- Diet (e.g. ad libitum): ad lib
- Water (e.g. ad libitum): ad lib
- Acclimation period: two weeks

ENVIRONMENTAL CONDITIONS
- Temperature (°C): 20-24
- Humidity (%): 45-70 except during a few brief periods generally associated with room cleaning. The maximum value recorded during these short periods was 98%. On one occasion (6 February, 2012), the relative humidity dropped below 45% during about one hour, reaching a minimum value of 37%.
- Air changes (per hr): ca. 10
- Photoperiod (hrs dark / hrs light): 12/12

IN-LIFE DATES: From: 11 January To: 20 April 2012
Route of administration:
oral: gavage
Vehicle:
water
Details on exposure:
PREPARATION OF DOSING SOLUTIONS: Dilutions of the test substance in the vehicle were prepared weekly and used within 7 days after preparation. For each dose level, the dilutions of the test substance in tap water were prepared by adding weighed amount of test substance to tap water and stirring on a magnetic stirrer until a homogeneous solution was obtained.
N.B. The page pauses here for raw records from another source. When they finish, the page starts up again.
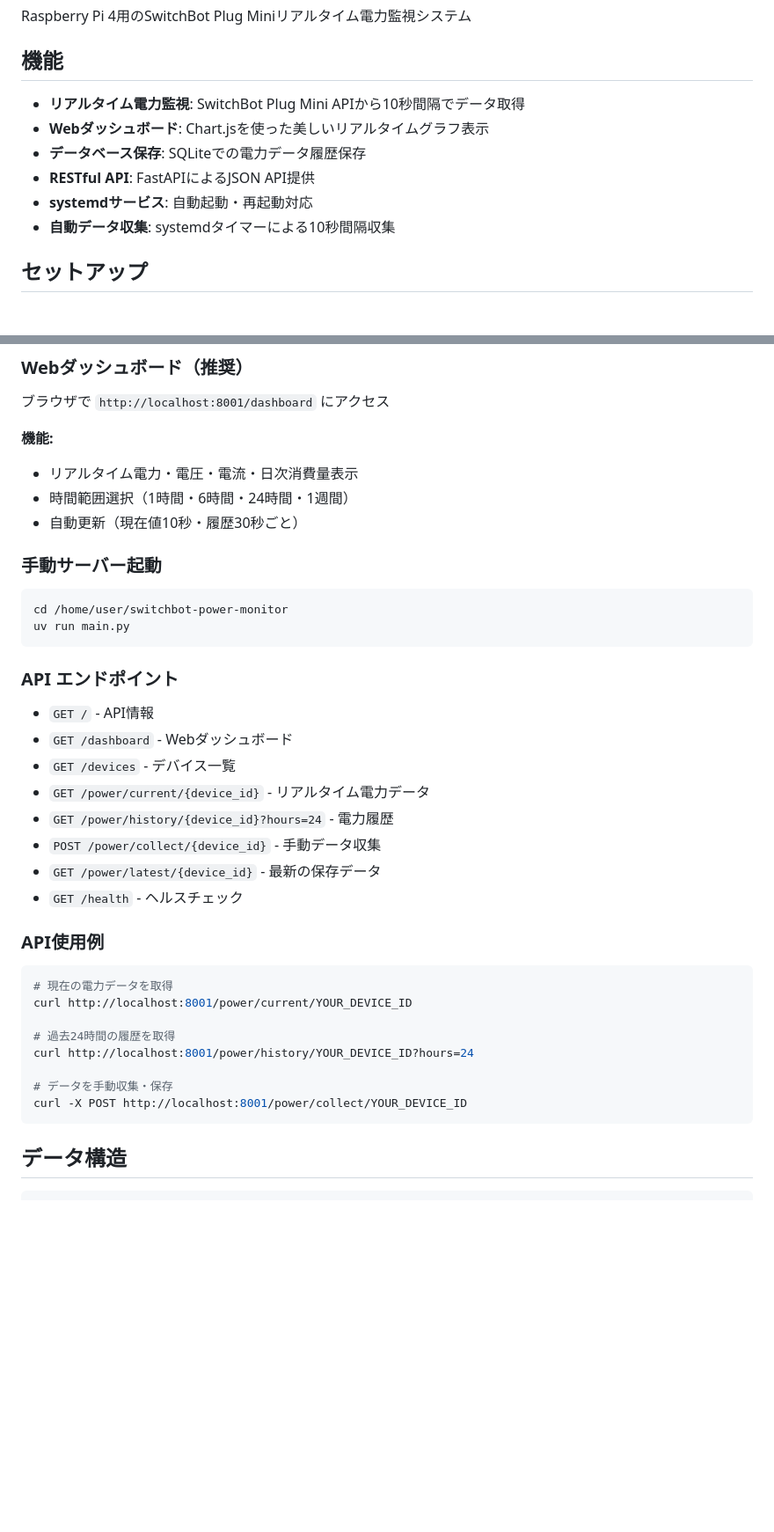
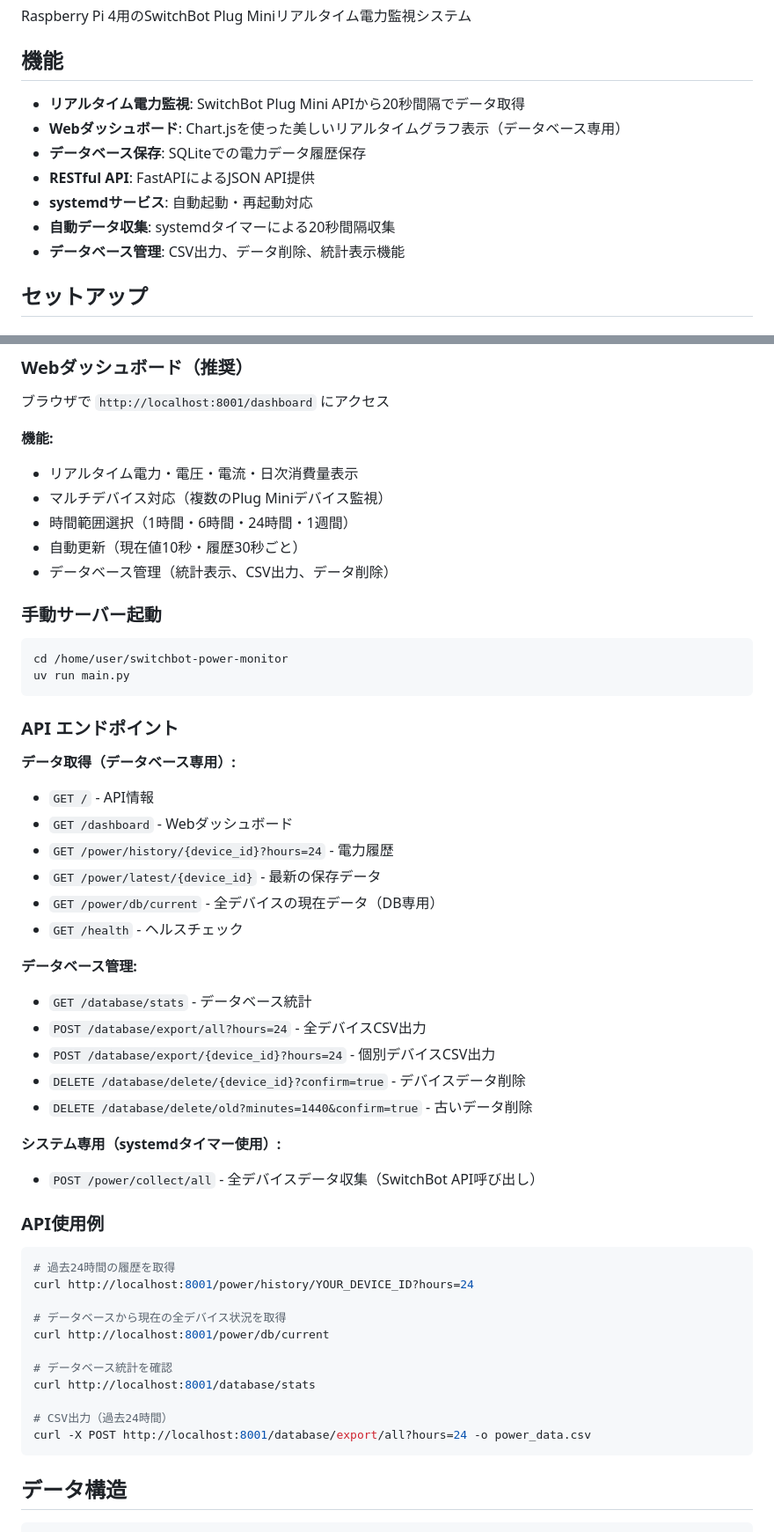
Before and after one commit to kloir-z/switchbot-power-monitor, a Markdown page: README.md, 2 parts joined by grey strips. Shown at 88% size. Drawn GitHub-style; blank space fills up the shorter version.

````diff
--- a/README.md
+++ b/README.md
@@ -4,12 +4,13 @@ Raspberry Pi 4用のSwitchBot Plug Miniリアルタイム電力監視システ
 
 ## 機能
 
-- **リアルタイム電力監視**: SwitchBot Plug Mini APIから10秒間隔でデータ取得
-- **Webダッシュボード**: Chart.jsを使った美しいリアルタイムグラフ表示
+- **リアルタイム電力監視**: SwitchBot Plug Mini APIから20秒間隔でデータ取得
+- **Webダッシュボード**: Chart.jsを使った美しいリアルタイムグラフ表示（データベース専用）
 - **データベース保存**: SQLiteでの電力データ履歴保存
 - **RESTful API**: FastAPIによるJSON API提供
 - **systemdサービス**: 自動起動・再起動対応
-- **自動データ収集**: systemdタイマーによる10秒間隔収集
+- **自動データ収集**: systemdタイマーによる20秒間隔収集
+- **データベース管理**: CSV出力、データ削除、統計表示機能
 
 ## セットアップ
 
@@ -64,8 +63,10 @@ sudo systemctl start switchbot-data-collector.timer
 
 **機能:**
 - リアルタイム電力・電圧・電流・日次消費量表示
+- マルチデバイス対応（複数のPlug Miniデバイス監視）
 - 時間範囲選択（1時間・6時間・24時間・1週間）
 - 自動更新（現在値10秒・履歴30秒ごと）
+- データベース管理（統計表示、CSV出力、データ削除）
 
 ### 手動サーバー起動
 
@@ -76,26 +77,38 @@ uv run main.py
 
 ### API エンドポイント
 
+**データ取得（データベース専用）:**
 - `GET /` - API情報
 - `GET /dashboard` - Webダッシュボード
-- `GET /devices` - デバイス一覧
-- `GET /power/current/{device_id}` - リアルタイム電力データ
 - `GET /power/history/{device_id}?hours=24` - 電力履歴
-- `POST /power/collect/{device_id}` - 手動データ収集
 - `GET /power/latest/{device_id}` - 最新の保存データ
+- `GET /power/db/current` - 全デバイスの現在データ（DB専用）
 - `GET /health` - ヘルスチェック
+
+**データベース管理:**
+- `GET /database/stats` - データベース統計
+- `POST /database/export/all?hours=24` - 全デバイスCSV出力
+- `POST /database/export/{device_id}?hours=24` - 個別デバイスCSV出力
+- `DELETE /database/delete/{device_id}?confirm=true` - デバイスデータ削除
+- `DELETE /database/delete/old?minutes=1440&confirm=true` - 古いデータ削除
+
+**システム専用（systemdタイマー使用）:**
+- `POST /power/collect/all` - 全デバイスデータ収集（SwitchBot API呼び出し）
 
 ### API使用例
 
 ```bash
-# 現在の電力データを取得
-curl http://localhost:8001/power/current/YOUR_DEVICE_ID
-
 # 過去24時間の履歴を取得
 curl http://localhost:8001/power/history/YOUR_DEVICE_ID?hours=24
 
-# データを手動収集・保存
-curl -X POST http://localhost:8001/power/collect/YOUR_DEVICE_ID
+# データベースから現在の全デバイス状況を取得
+curl http://localhost:8001/power/db/current
+
+# データベース統計を確認
+curl http://localhost:8001/database/stats
+
+# CSV出力（過去24時間）
+curl -X POST http://localhost:8001/database/export/all?hours=24 -o power_data.csv
 ```
 
 ## データ構造
````
Also changed, not shown: other parts of README.md (+17 -5 lines), CLAUDE.md (+34 -14 lines).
After making up the total volume to obtain the appropriate concentration (w/v), 8 aliquots (7 days plus 1 extra as reserve) per dose level were taken according to the daily volume required for each dosing.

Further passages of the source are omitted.